◆ Instructions to follow
From the records below, extract all the text exactly and leave the images behind.

────────────────────

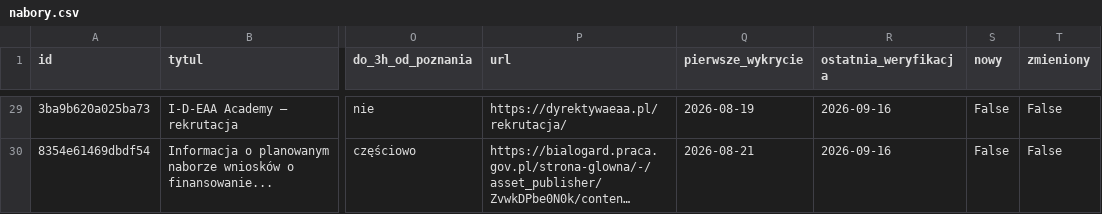
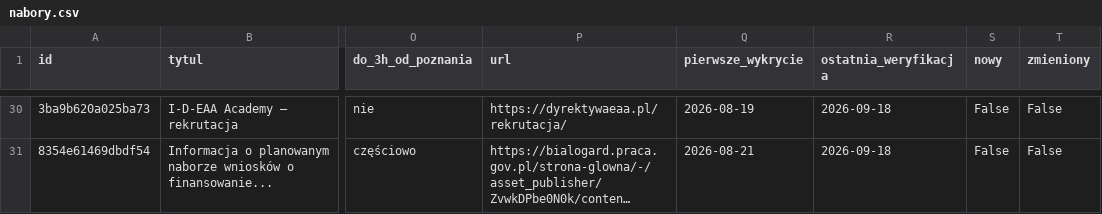
Before and after one commit to AnetaIdczak/monitor-naborow-szkoleniowych, a CSV file: data/nabory.csv, drawn as a sheet; only a part is shown, gaps mark what is left out; long unchanged cells end in …; addresses are those after the commit; the diff covers the shown part only; the diff names each change by its address in the sheet, - before the commit and + after, or states it on an @@ line.

```diff
--- a/data/nabory.csv
+++ b/data/nabory.csv
-R30:R31 (ostatnia_weryfikacja): 2026-09-16
+R30:R31 (ostatnia_weryfikacja): 2026-09-18
```
Also changed, not shown: 5 added rows, 4 removed rows and 28 edited cells elsewhere in this file, 3 other files.
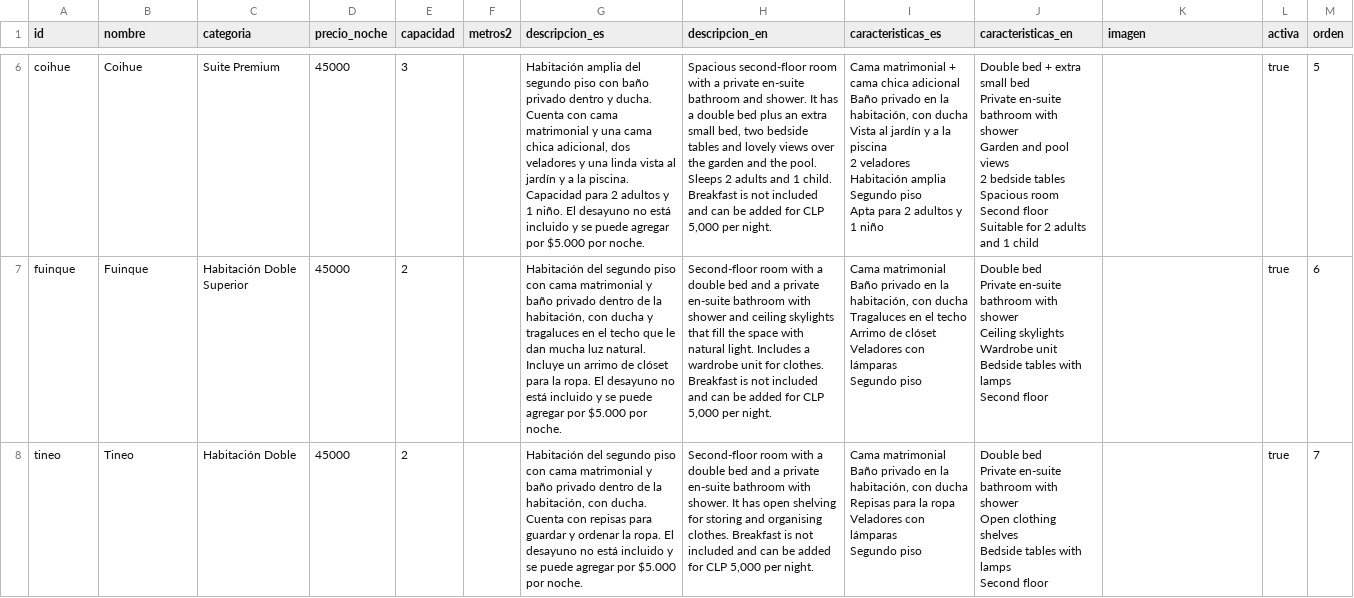
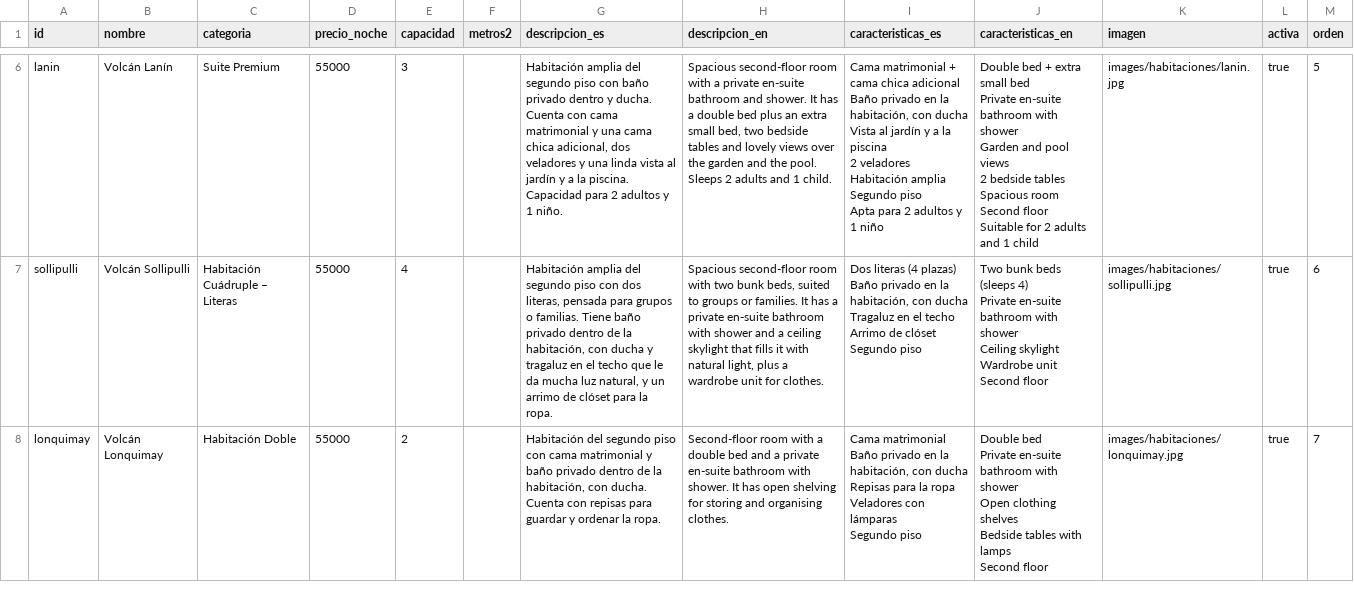
Before and after one commit to anguitait/guesthouse-villarrica, a CSV file: docs/habitaciones-airtable.csv, drawn as a sheet; only a part is shown, gaps mark what is left out; removed rows and columns are numbered as before the commit, all else as after; ↵ is a line break in a cell; the diff covers the shown part only; the diff names each change by its address in the sheet, - before the commit and + after, or states it on an @@ line.

```diff
--- a/docs/habitaciones-airtable.csv
+++ b/docs/habitaciones-airtable.csv
-A6 (id): coihue
+A6 (id): lanin
-B6 (nombre): Coihue
+B6 (nombre): Volcán Lanín
-D6 (precio_noche): 45000
+D6 (precio_noche): 55000
-G6 (descripcion_es): …1 niño. El desayuno no está incluido y se puede agregar por $5.000 por noche.
+G6 (descripcion_es): …1 niño.
-H6 (descripcion_en): …1 child. Breakfast is not included and can be added for CLP 5,000 per night.
+H6 (descripcion_en): …1 child.
-K6 (imagen): (empty)
+K6 (imagen): images/habitaciones/lanin.jpg
-row 7: fuinque | Fuinque | Habitación Doble Superior | 45000 | 2 |  | Habitación del segundo piso con cama matrimonial y baño privado dentro de la habitación, con ducha y tragaluces en el techo que le dan mucha luz natural. Incluye un arrimo de clóset para la ropa. El desayuno no está incluido y se puede agregar por $5.000 por noche. | Second-floor room with a double bed and a private en-suite bathroom with shower and ceiling skylights that fill the space with natural light. Includes a wardrobe unit for clothes. Breakfast is not included and can be added for CLP 5,000 per night. | Cama matrimonial ↵ Baño privado en la habitación, con ducha ↵ Tragaluces en el techo ↵ Arrimo de clóset ↵ Veladores con lámparas ↵ Segundo piso | Double bed ↵ Private en-suite bathroom with shower ↵ Ceiling skylights ↵ Wardrobe unit ↵ Bedside tables with lamps ↵ Second floor |  | true | 6
+row 7: sollipulli | Volcán Sollipulli | Habitación Cuádruple – Literas | 55000 | 4 |  | Habitación amplia del segundo piso con dos literas, pensada para grupos o familias. Tiene baño privado dentro de la habitación, con ducha y tragaluz en el techo que le da mucha luz natural, y un arrimo de clóset para la ropa. | Spacious second-floor room with two bunk beds, suited to groups or families. It has a private en-suite bathroom with shower and a ceiling skylight that fills it with natural light, plus a wardrobe unit for clothes. | Dos literas (4 plazas) ↵ Baño privado en la habitación, con ducha ↵ Tragaluz en el techo ↵ Arrimo de clóset ↵ Segundo piso | Two bunk beds (sleeps 4) ↵ Private en-suite bathroom with shower ↵ Ceiling skylight ↵ Wardrobe unit ↵ Second floor | images/habitaciones/sollipulli.jpg | true | 6
-A8 (id): tineo
+A8 (id): lonquimay
-B8 (nombre): Tineo
+B8 (nombre): Volcán Lonquimay
-D8 (precio_noche): 45000
+D8 (precio_noche): 55000
-G8 (descripcion_es): …la ropa. El desayuno no está incluido y se puede agregar por $5.000 por noche.
+G8 (descripcion_es): …la ropa.
-H8 (descripcion_en): …organising clothes. Breakfast is not included and can be added for CLP 5,000 per night.
+H8 (descripcion_en): …organising clothes.
-K8 (imagen): (empty)
+K8 (imagen): images/habitaciones/lonquimay.jpg
```
Also changed, not shown: 29 edited cells elsewhere in this file, 1 other file.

────────────────────

◆ Response below
Before and after one commit to AnetaIdczak/monitor-naborow-szkoleniowych, a CSV file: data/nabory.csv, drawn as a sheet; only a part is shown, gaps mark what is left out; long unchanged cells end in …; addresses are those after the commit; the diff covers the shown part only; the diff names each change by its address in the sheet, - before the commit and + after, or states it on an @@ line.

```diff
--- a/data/nabory.csv
+++ b/data/nabory.csv
-R30:R31 (ostatnia_weryfikacja): 2026-09-16
+R30:R31 (ostatnia_weryfikacja): 2026-09-18
```
Also changed, not shown: 5 added rows, 4 removed rows and 28 edited cells elsewhere in this file, 3 other files.
Before and after one commit to anguitait/guesthouse-villarrica, a CSV file: docs/habitaciones-airtable.csv, drawn as a sheet; only a part is shown, gaps mark what is left out; removed rows and columns are numbered as before the commit, all else as after; ↵ is a line break in a cell; the diff covers the shown part only; the diff names each change by its address in the sheet, - before the commit and + after, or states it on an @@ line.

```diff
--- a/docs/habitaciones-airtable.csv
+++ b/docs/habitaciones-airtable.csv
-A6 (id): coihue
+A6 (id): lanin
-B6 (nombre): Coihue
+B6 (nombre): Volcán Lanín
-D6 (precio_noche): 45000
+D6 (precio_noche): 55000
-G6 (descripcion_es): …1 niño. El desayuno no está incluido y se puede agregar por $5.000 por noche.
+G6 (descripcion_es): …1 niño.
-H6 (descripcion_en): …1 child. Breakfast is not included and can be added for CLP 5,000 per night.
+H6 (descripcion_en): …1 child.
-K6 (imagen): (empty)
+K6 (imagen): images/habitaciones/lanin.jpg
-row 7: fuinque | Fuinque | Habitación Doble Superior | 45000 | 2 |  | Habitación del segundo piso con cama matrimonial y baño privado dentro de la habitación, con ducha y tragaluces en el techo que le dan mucha luz natural. Incluye un arrimo de clóset para la ropa. El desayuno no está incluido y se puede agregar por $5.000 por noche. | Second-floor room with a double bed and a private en-suite bathroom with shower and ceiling skylights that fill the space with natural light. Includes a wardrobe unit for clothes. Breakfast is not included and can be added for CLP 5,000 per night. | Cama matrimonial ↵ Baño privado en la habitación, con ducha ↵ Tragaluces en el techo ↵ Arrimo de clóset ↵ Veladores con lámparas ↵ Segundo piso | Double bed ↵ Private en-suite bathroom with shower ↵ Ceiling skylights ↵ Wardrobe unit ↵ Bedside tables with lamps ↵ Second floor |  | true | 6
+row 7: sollipulli | Volcán Sollipulli | Habitación Cuádruple – Literas | 55000 | 4 |  | Habitación amplia del segundo piso con dos literas, pensada para grupos o familias. Tiene baño privado dentro de la habitación, con ducha y tragaluz en el techo que le da mucha luz natural, y un arrimo de clóset para la ropa. | Spacious second-floor room with two bunk beds, suited to groups or families. It has a private en-suite bathroom with shower and a ceiling skylight that fills it with natural light, plus a wardrobe unit for clothes. | Dos literas (4 plazas) ↵ Baño privado en la habitación, con ducha ↵ Tragaluz en el techo ↵ Arrimo de clóset ↵ Segundo piso | Two bunk beds (sleeps 4) ↵ Private en-suite bathroom with shower ↵ Ceiling skylight ↵ Wardrobe unit ↵ Second floor | images/habitaciones/sollipulli.jpg | true | 6
-A8 (id): tineo
+A8 (id): lonquimay
-B8 (nombre): Tineo
+B8 (nombre): Volcán Lonquimay
-D8 (precio_noche): 45000
+D8 (precio_noche): 55000
-G8 (descripcion_es): …la ropa. El desayuno no está incluido y se puede agregar por $5.000 por noche.
+G8 (descripcion_es): …la ropa.
-H8 (descripcion_en): …organising clothes. Breakfast is not included and can be added for CLP 5,000 per night.
+H8 (descripcion_en): …organising clothes.
-K8 (imagen): (empty)
+K8 (imagen): images/habitaciones/lonquimay.jpg
```
Also changed, not shown: 29 edited cells elsewhere in this file, 1 other file.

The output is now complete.